Data extracts -
-=-=-

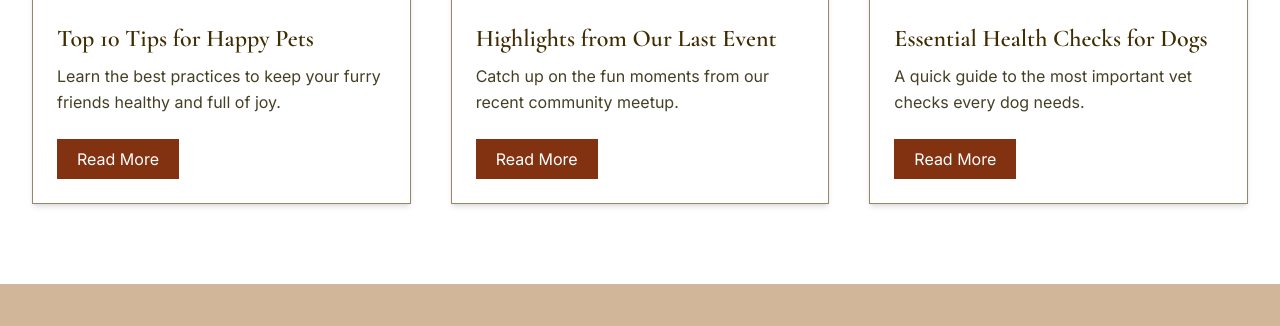
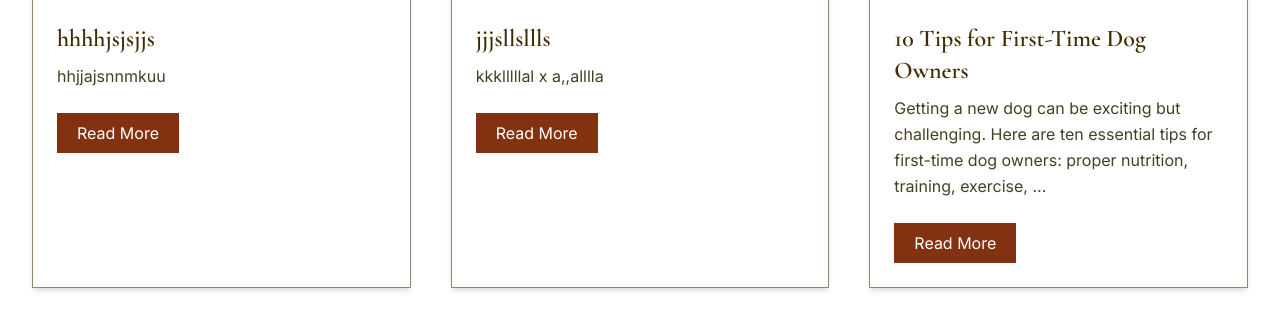
Before and after one commit to KakaDev254/thepetpeople, a Django app: template core/templates/core/home.html in a window 1280 px wide. Shown: the part 5404-5730 px from the top of the page. Run offline with Django 5.2, Linux system fonts and the light colour scheme; the template is opened without the code that fills it: values that come from a table or form of the project are taken from there, others are empty; data comes from the database, SQL or seed files in the repository.

Commit message:
added posts to homepage

```diff
--- a/core/templates/core/home.html
+++ b/core/templates/core/home.html
@@ -832,6 +832,7 @@ ThePetPeople{% endblock %} {% block content %}
     >
       Latest <span class="text-[var(--club-taupe)]">Blog Posts</span>
     </h2>
+
     <p
       class="text-[var(--club-olive)] max-w-2xl mx-auto mb-12 text-lg font-['Inter'] font-light leading-relaxed"
     >
@@ -841,105 +842,59 @@ ThePetPeople{% endblock %} {% block content %}
 
     <!-- Blog Grid -->
     <div class="grid gap-10 grid-cols-1 md:grid-cols-2 lg:grid-cols-3">
-      <!-- Blog Card 1 -->
+      {% for post in recent_posts %}
       <div
         class="group bg-white shadow-md hover:shadow-2xl transition-all duration-500 overflow-hidden border border-[var(--club-taupe)]"
       >
+        <!-- Image -->
         <div class="relative overflow-hidden">
+          {% if post.featured_image %}
           <img
-            src="{% static 'core/images/blog1.jpg' %}"
-            alt="Pet Care"
+            src="{{ post.featured_image.url }}?q=auto&f=auto"
+            alt="{{ post.title }}"
             class="w-full h-56 object-cover transform group-hover:scale-110 transition duration-700 ease-out"
+            loading="lazy"
           />
+          {% else %}
+          <img
+            src="{% static 'core/images/blog-placeholder.jpg' %}"
+            alt="{{ post.title }}"
+            class="w-full h-56 object-cover"
+          />
+          {% endif %}
+
           <div
             class="absolute inset-0 bg-black/40 opacity-0 group-hover:opacity-100 transition duration-500"
           ></div>
         </div>
+
+        <!-- Content -->
         <div class="p-6 text-left">
           <h3
             class="text-2xl font-semibold text-[var(--club-dark-brown)] mb-2 font-['Cormorant_Garamond']"
           >
-            Top 10 Tips for Happy Pets
+            {{ post.title }}
           </h3>
+
           <p
             class="text-[var(--club-olive)] mb-6 font-['Inter'] text-base leading-relaxed"
           >
-            Learn the best practices to keep your furry friends healthy and full
-            of joy.
+            {{ post.content|striptags|truncatewords:22 }}
           </p>
+
           <a
-            href="blog-details.html"
+            href="{{ post.get_absolute_url }}"
             class="inline-block bg-[var(--club-rust)] text-white px-5 py-2 font-['Inter'] hover:bg-[var(--club-dark-brown)] transition"
-            >Read More</a
           >
+            Read More
+          </a>
         </div>
       </div>
-
-      <!-- Blog Card 2 -->
-      <div
-        class="group bg-white shadow-md hover:shadow-2xl transition-all duration-500 overflow-hidden border border-[var(--club-taupe)]"
-      >
-        <div class="relative overflow-hidden">
-          <img
-            src="{% static 'core/images/play-time.jpg' %}"
-            alt="Community Event"
-            class="w-full h-56 object-cover transform group-hover:scale-110 transition duration-700 ease-out"
-          />
-          <div
-            class="absolute inset-0 bg-black/40 opacity-0 group-hover:opacity-100 transition duration-500"
-          ></div>
-        </div>
-        <div class="p-6 text-left">
-          <h3
-            class="text-2xl font-semibold text-[var(--club-dark-brown)] mb-2 font-['Cormorant_Garamond']"
-          >
-            Highlights from Our Last Event
-          </h3>
-          <p
-            class="text-[var(--club-olive)] mb-6 font-['Inter'] text-base leading-relaxed"
-          >
-            Catch up on the fun moments from our recent community meetup.
-          </p>
-          <a
-            href="blog-details.html"
-            class="inline-block bg-[var(--club-rust)] text-white px-5 py-2 font-['Inter'] hover:bg-[var(--club-dark-brown)] transition"
-            >Read More</a
-          >
-        </div>
-      </div>
-
-      <!-- Blog Card 3 -->
-      <div
-        class="group bg-white shadow-md hover:shadow-2xl transition-all duration-500 overflow-hidden border border-[var(--club-taupe)]"
-      >
-        <div class="relative overflow-hidden">
-          <img
-            src="{% static 'core/images/blog3.jpg' %}"
-            alt="Pet Health"
-            class="w-full h-56 object-cover transform group-hover:scale-110 transition duration-700 ease-out"
-          />
-          <div
-            class="absolute inset-0 bg-black/40 opacity-0 group-hover:opacity-100 transition duration-500"
-          ></div>
-        </div>
-        <div class="p-6 text-left">
-          <h3
-            class="text-2xl font-semibold text-[var(--club-dark-brown)] mb-2 font-['Cormorant_Garamond']"
-          >
-            Essential Health Checks for Dogs
-          </h3>
-          <p
-            class="text-[var(--club-olive)] mb-6 font-['Inter'] text-base leading-relaxed"
-          >
-            A quick guide to the most important vet checks every dog needs.
-          </p>
-          <a
-            href="blog-details.html"
-            class="inline-block bg-[var(--club-rust)] text-white px-5 py-2 font-['Inter'] hover:bg-[var(--club-dark-brown)] transition"
-            >Read More</a
-          >
-        </div>
-      </div>
+      {% empty %}
+      <p class="col-span-full text-[var(--club-olive)] text-lg">
+        No blog posts yet.
+      </p>
+      {% endfor %}
     </div>
   </div>
 </section>
```
Also changed, not shown: core/views.py (+10 -1 lines).
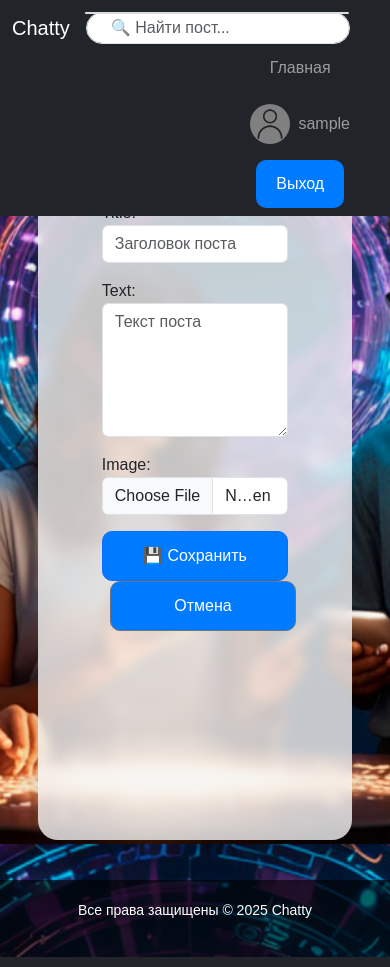
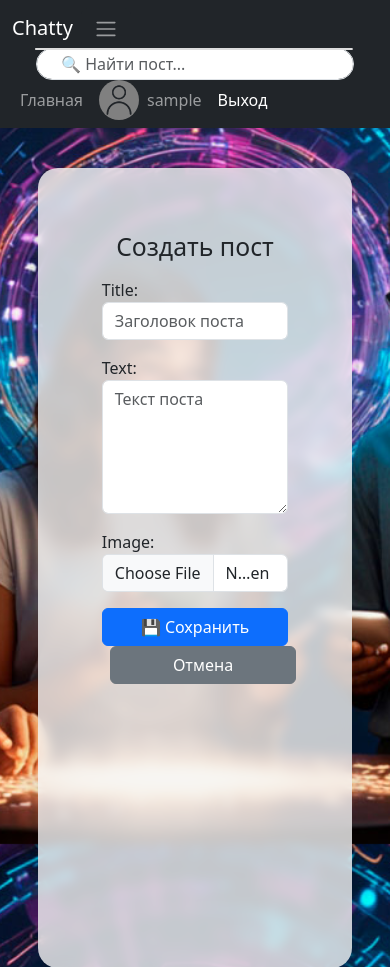
Before and after one commit to Olhafaruk/chatty_project, a Django app: page /posts/create/ in a window 390 px wide. Shown: the top 967 px of the page. Run offline with Django 5.2, Linux system fonts and the light colour scheme; the visitor is signed in with stand-in values (Sample User, id 1); parts of the project's set-up code (start-up, migrations or seed data) failed here and were passed over.

Commit message:
+Hamburger menu

```diff
--- a/templates/base.html
+++ b/templates/base.html
@@ -1,4 +1,6 @@
+<!-- #templates/base.html -->
 <!DOCTYPE html>
+
 {% load static %}
 {% block scripts %}
   <script src="{% static 'js/subscriptions.js' %}"></script>
--- a/templates/include/navbar.html
+++ b/templates/include/navbar.html
@@ -1,81 +1,207 @@
-<nav class="navbar navbar-expand-lg navbar-dark bg-dark">
-    <div class="container-fluid" style="padding-right: 40px;">
-        <a class="navbar-brand me-3" href="#">Chatty</a>
+<!-- templates/include/navbar.html -->
+<!DOCTYPE html>
+<html lang="ru">
+  <head>
+    <meta charset="UTF-8" />
+    <meta name="viewport" content="width=device-width, initial-scale=1" />
+    <title>Chatty - Навигация</title>
 
-        <!-- 🔍 Поле поиска с автоподсказками -->
-        <form action="{% url 'search' %}" method="GET" class="d-flex flex-grow-1">
+    <!-- Подключаем Bootstrap 5 -->
+    <link
+      href="https://cdn.jsdelivr.net/npm/bootstrap@5.3.0/dist/css/bootstrap.min.css"
+      rel="stylesheet"
+    />
+    <script src="https://cdn.jsdelivr.net/npm/bootstrap@5.3.0/dist/js/bootstrap.bundle.min.js"></script>
+
+    <style>
+      /* Стили для подсказок поиска */
+      #suggestions-list {
+        list-style-type: none;
+        padding: 0;
+        position: absolute;
+        background: white;
+        width: 100%;
+        border: 1px solid #ddd;
+        max-height: 200px;
+        overflow-y: auto;
+        z-index: 1000;
+      }
+      #suggestions-list li:hover {
+        background: #f0f0f0;
+        cursor: pointer;
+      }
+    </style>
+  </head>
+  <body>
+    <!-- Навигационная панель -->
+    <nav class="navbar navbar-dark bg-dark">
+      <div class="container-fluid d-flex justify-content-between align-items-center">
+        <!-- Левая часть: логотип и кнопка-гамбургер для полного меню -->
+        <div class="d-flex align-items-center">
+          <a class="navbar-brand me-2" href="#">Chatty</a>
+          <button
+            class="btn btn-dark"
+            type="button"
+            data-bs-toggle="offcanvas"
+            data-bs-target="#fullMenuOffcanvas"
+            aria-controls="fullMenuOffcanvas"
+          >
+            <span class="navbar-toggler-icon"></span>
+          </button>
+        </div>
+
+        <!-- Средняя часть: поисковая форма -->
+        <div class="flex-grow-1 mx-4 position-relative">
+          <form action="{% url 'search' %}" method="GET" class="d-flex">
             <div class="input-group" style="max-width: 900px;">
-                <input type="text" id="search-box" name="q" class="form-control rounded-pill ps-4"
-                    placeholder="🔍 Найти пост..." style="height: 32px;" onkeyup="showSuggestions(this.value)">
-                <ul id="suggestions-list" class="list-group position-absolute w-100"></ul>
+              <input
+                type="text"
+                id="search-box"
+                name="q"
+                class="form-control rounded-pill ps-4"
+                placeholder="🔍 Найти пост..."
+                style="height: 32px;"
+                onkeyup="showSuggestions(this.value)"
+              />
+              <ul
+                id="suggestions-list"
+                class="list-group position-absolute w-100"
+              ></ul>
             </div>
-        </form>
+          </form>
+        </div>
 
-        <ul class="navbar-nav d-flex align-items-center gap-3 ms-auto">
-            <li class="nav-item">
-                <a class="nav-link" href="{% url 'home' %}">Главная</a>
+        <!-- Правая часть: базовое меню для больших экранов -->
+        <div>
+          <ul class="navbar-nav flex-row align-items-center">
+            <li class="nav-item mx-2">
+              <a class="nav-link" href="{% url 'home' %}">Главная</a>
             </li>
             {% if user.is_authenticated %}
-            <li class="nav-item d-flex align-items-center">
-                <img src="{% if user.avatar %}{{ user.avatar.url }}{% else %}{{ MEDIA_URL }}avatars/default.png{% endif %}"
-                    alt="Аватар" class="rounded-circle" width="40" height="40" style="object-fit: cover; margin-right: 8px;">
-                <a class="nav-link" href="{% url 'profile' username=user.username %}">{{ user.username }}</a>
+              <li class="nav-item mx-2 d-flex align-items-center">
+                <img
+                  src="{% if user.avatar %}{{ user.avatar.url }}{% else %}{{ MEDIA_URL }}avatars/default.png{% endif %}"
+                  alt="Аватар"
+                  class="rounded-circle"
+                  width="40"
+                  height="40"
+                  style="object-fit: cover; margin-right: 8px;"
+                />
+                <a class="nav-link" href="{% url 'profile' username=user.username %}"
+                  >{{ user.username }}</a
+                >
+              </li>
+              <li class="nav-item mx-2">
+                <form method="POST" action="{% url 'logout' %}" style="display: inline;">
+                  {% csrf_token %}
+                  <button
+                    type="submit"
+                    class="btn btn-link nav-link text-white"
+                  >
+                    Выход
+                  </button>
+                </form>
+              </li>
+            {% else %}
+              <li class="nav-item mx-2">
+                <a class="nav-link" href="{% url 'login' %}">Войти</a>
+              </li>
+              <li class="nav-item mx-2">
+                <a class="nav-link btn btn-primary text-white" href="{% url 'register' %}">Регистрация</a>
+              </li>
+            {% endif %}
+          </ul>
+        </div>
+      </div>
+    </nav>
+
+    <!-- Offcanvas-панель для полного списка функций (открывается слева) -->
+    <div
+      class="offcanvas offcanvas-start"
+      tabindex="-1"
+      id="fullMenuOffcanvas"
+      aria-labelledby="fullMenuOffcanvasLabel"
+    >
+      <div class="offcanvas-header">
+        <h5 class="offcanvas-title" id="fullMenuOffcanvasLabel">
+          Полный список функций сайта
+        </h5>
+        <button
+          type="button"
+          class="btn-close"
+          data-bs-dismiss="offcanvas"
+          aria-label="Закрыть"
+        ></button>
+      </div>
+      <div class="offcanvas-body">
+        <!-- Базовое меню пользователя (повтор) -->
+        <ul class="navbar-nav mb-3">
+          <li class="nav-item mb-2">
+            <a class="nav-link" href="{% url 'welcome' %}">Приветственная страница</a>
+          </li>
+          <li class="nav-item mb-2">
+            <a class="nav-link" href="{% url 'register' %}">Регистрация</a>
+          </li>
+          {% if not user.is_authenticated %}
+            <li class="nav-item mb-2">
+              <a class="nav-link" href="{% url 'login' %}">Вход</a>
             </li>
-            <li class="nav-item">
-                <form method="POST" action="{% url 'logout' %}" style="display: inline;">
-                    {% csrf_token %}
-                    <button type="submit" class="nav-link btn btn-link text-white">Выход</button>
-                </form>
+          {% endif %}
+          {% if user.is_authenticated %}
+            <li class="nav-item mb-2">
+              <a class="nav-link" href="{% url 'logout' %}">Выход</a>
             </li>
-            {% else %}
-            <li class="nav-item">
-                <a class="nav-link" href="{% url 'login' %}">Войти</a>
+            <li class="nav-item mb-2">
+              <a class="nav-link" href="{% url 'profile' username=user.username %}">Профиль</a>
             </li>
-            <li class="nav-item">
-                <a class="nav-link btn btn-primary text-white" href="{% url 'register' %}">Регистрация</a>
+            <li class="nav-item mb-2">
+              <a class="nav-link" href="{% url 'change_password' %}">Изменить пароль</a>
             </li>
-            {% endif %}
+            <li class="nav-item mb-2">
+              <a class="nav-link" href="{% url 'edit_profile' username=user.username %}">Редактировать профиль</a>
+            </li>
+          {% endif %}
         </ul>
+
+        <hr />
+
+        <!-- Дополнительное меню: функции приложения posts -->
+        <div class="full-functionality-menu">
+
+          <ul class="list-group list-group-flush">
+            <li class="list-group-item">
+              <a href="{% url 'posts:post_list' %}">Список постов</a>
+            </li>
+            <li class="list-group-item">
+              <a href="{% url 'posts:post_create' %}">Создать пост</a>
+            </li>
+            <li class="list-group-item">
+
+          </ul>
+        </div>
+      </div>
     </div>
-</nav>
 
-<script>
-function showSuggestions(query) {
-    if (query.length < 2) {
-        document.getElementById("suggestions-list").innerHTML = "";
-        return;
-    }
-
-    fetch(`/search/suggestions/?q=${query}`)
-        .then(response => response.json())
-        .then(data => {
+    <!-- Скрипт для подсказок поиска (без изменений) -->
+    <script>
+      function showSuggestions(query) {
+        if (query.length < 2) {
+          document.getElementById("suggestions-list").innerHTML = "";
+          return;
+        }
+        fetch(`/search/suggestions/?q=${query}`)
+          .then((response) => response.json())
+          .then((data) => {
             let suggestionsList = document.getElementById("suggestions-list");
             suggestionsList.innerHTML = "";
-            data.forEach(title => {
-                let item = document.createElement("li");
-                item.className = "list-group-item";
-                item.innerHTML = `<a href="/search/?q=${title}" class="text-dark text-decoration-none">${title}</a>`;
-                suggestionsList.appendChild(item);
+            data.forEach((title) => {
+              let item = document.createElement("li");
+              item.className = "list-group-item";
+              item.innerHTML = `<a href="/search/?q=${title}" class="text-dark text-decoration-none">${title}</a>`;
+              suggestionsList.appendChild(item);
             });
-        });
-}
-</script>
-
-<style>
-#suggestions-list {
-    list-style-type: none;
-    padding: 0;
-    position: absolute;
-    background: white;
-    width: 100%;
-    border: 1px solid #ddd;
-    max-height: 200px;
-    overflow-y: auto;
-    z-index: 1000;
-}
-
-#suggestions-list li:hover {
-    background: #f0f0f0;
-    cursor: pointer;
-}
-</style>
+          });
+      }
+    </script>
+  </body>
+</html>
```
Also changed, not shown: posts/migrations/0008_alter_post_slug.py (added), 1 other file.
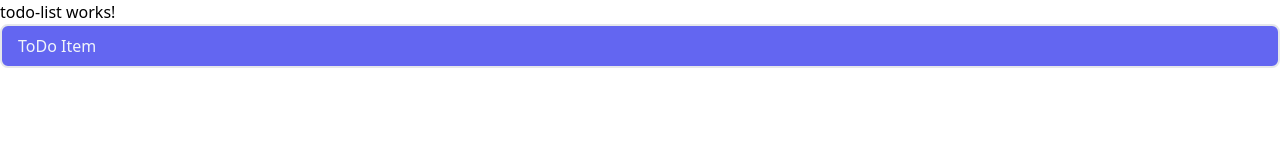
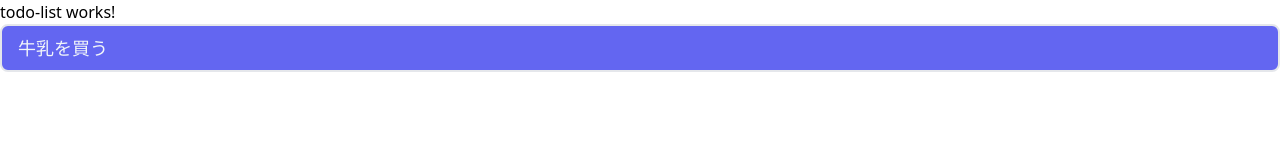
Before and after one commit to achiyama/todo, an Angular app: page / in a window 1280 px wide. Shown: the top 160 px of the page. Built offline with nearby package versions, Linux system fonts and the light colour scheme.

Commit message:
デザイン変更

```diff
--- a/src/app/todo-list/todo-item/todo-item.component.html
+++ b/src/app/todo-list/todo-item/todo-item.component.html
@@ -1,3 +1,11 @@
-<div (click)="onToggle()" class="hover:td-bg-indigo-400 td-text-slate-100 td-bg-indigo-500 td-rounded-lg td-cursor-pointer td-flex td-items-center td-gap-4 td-border-2 td-px-4 td-py-2">
-  <div>ToDo Item</div>
+<div
+  (click)="onToggle()"
+  [ngClass]="
+    done
+      ? 'td-bg-slate-700 td-text-slate-400 td-line-through'
+      : 'td-bg-indigo-500 td-text-slate-100 hover:td-bg-indigo-400'
+  "
+  class="td-flex td-cursor-pointer td-select-none td-items-center td-gap-4 td-rounded-lg td-border-2 td-px-4 td-py-2"
+>
+  <div class="td-select-none td-text-lg">{{ title }}</div>
 </div>
--- a/src/app/todo-list/todo-item/todo-item.component.ts
+++ b/src/app/todo-list/todo-item/todo-item.component.ts
@@ -1,14 +1,16 @@
+import { CommonModule } from '@angular/common';
 import { Component } from '@angular/core';
 
 @Component({
   selector: 'app-todo-item',
   standalone: true,
-  imports: [],
+  imports: [CommonModule],
   templateUrl: './todo-item.component.html',
   styleUrl: './todo-item.component.scss',
 })
 export class TodoItemComponent {
   done = false;
+  title = '牛乳を買う';
 
   onToggle(): void {
     this.done = !this.done;
```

-=-=-

Problem -
In the listing above, find every line with the word "align" and copy it.

Task result -
+      <div class="container-fluid d-flex justify-content-between align-items-center">
+        <div class="d-flex align-items-center">
-        <ul class="navbar-nav d-flex align-items-center gap-3 ms-auto">
+          <ul class="navbar-nav flex-row align-items-center">
-            <li class="nav-item d-flex align-items-center">
+              <li class="nav-item mx-2 d-flex align-items-center">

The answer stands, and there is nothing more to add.